__Description of the task__.
Look through the records and report how many lines include the word "GxsChannelPostsWidgetWithModel", with no other words.

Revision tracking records

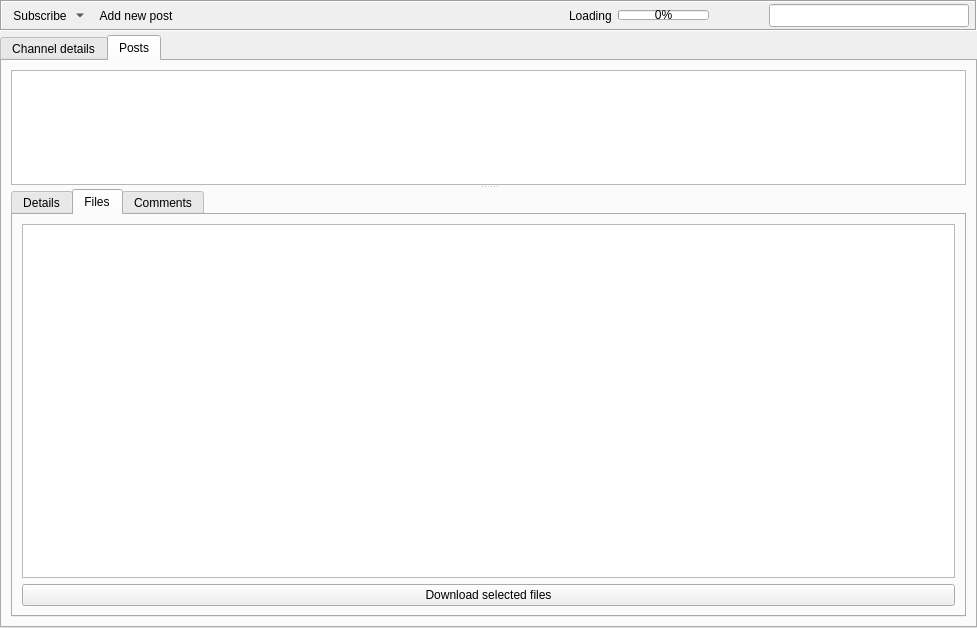
Qt form retroshare-gui/src/gui/gxschannels/GxsChannelPostsWidgetWithModel.ui (RetroShare/RetroShare) before a commit.
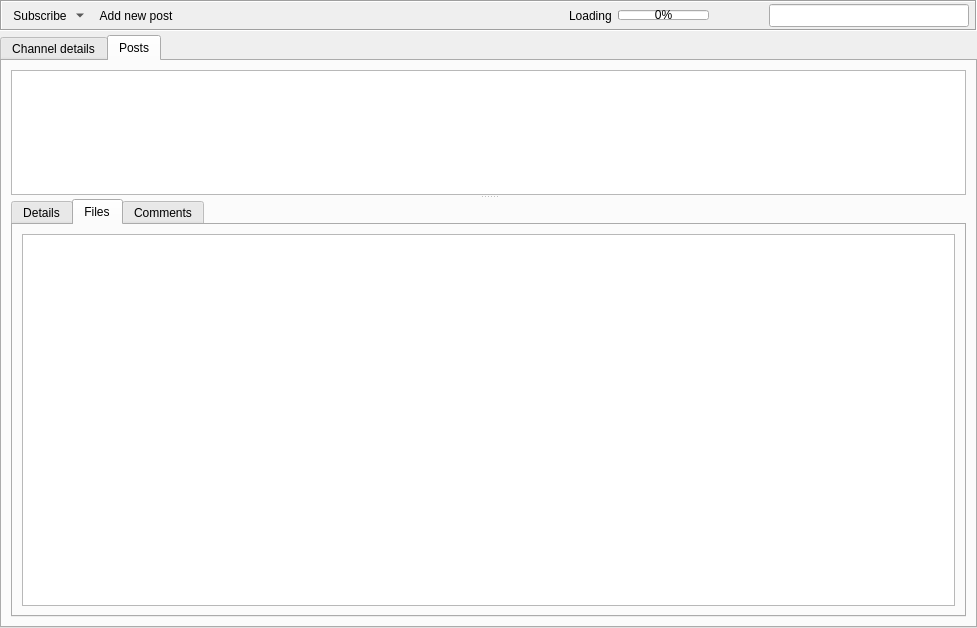
The same form after that commit. Icons and pictures are not drawn. Custom widgets are drawn as their Qt base class.

```diff
--- a/retroshare-gui/src/gui/gxschannels/GxsChannelPostsWidgetWithModel.ui
+++ b/retroshare-gui/src/gui/gxschannels/GxsChannelPostsWidgetWithModel.ui
@@ -502,13 +502,6 @@
               </property>
              </widget>
             </item>
-            <item>
-             <widget class="QPushButton" name="channelPostFilesDL_PB">
-              <property name="text">
-               <string>Download selected files</string>
-              </property>
-             </widget>
-            </item>
            </layout>
           </widget>
           <widget class="QWidget" name="tab_2">
```
Left out of the diff: 2 changed lines with no effect on the pictures.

__Result__.
3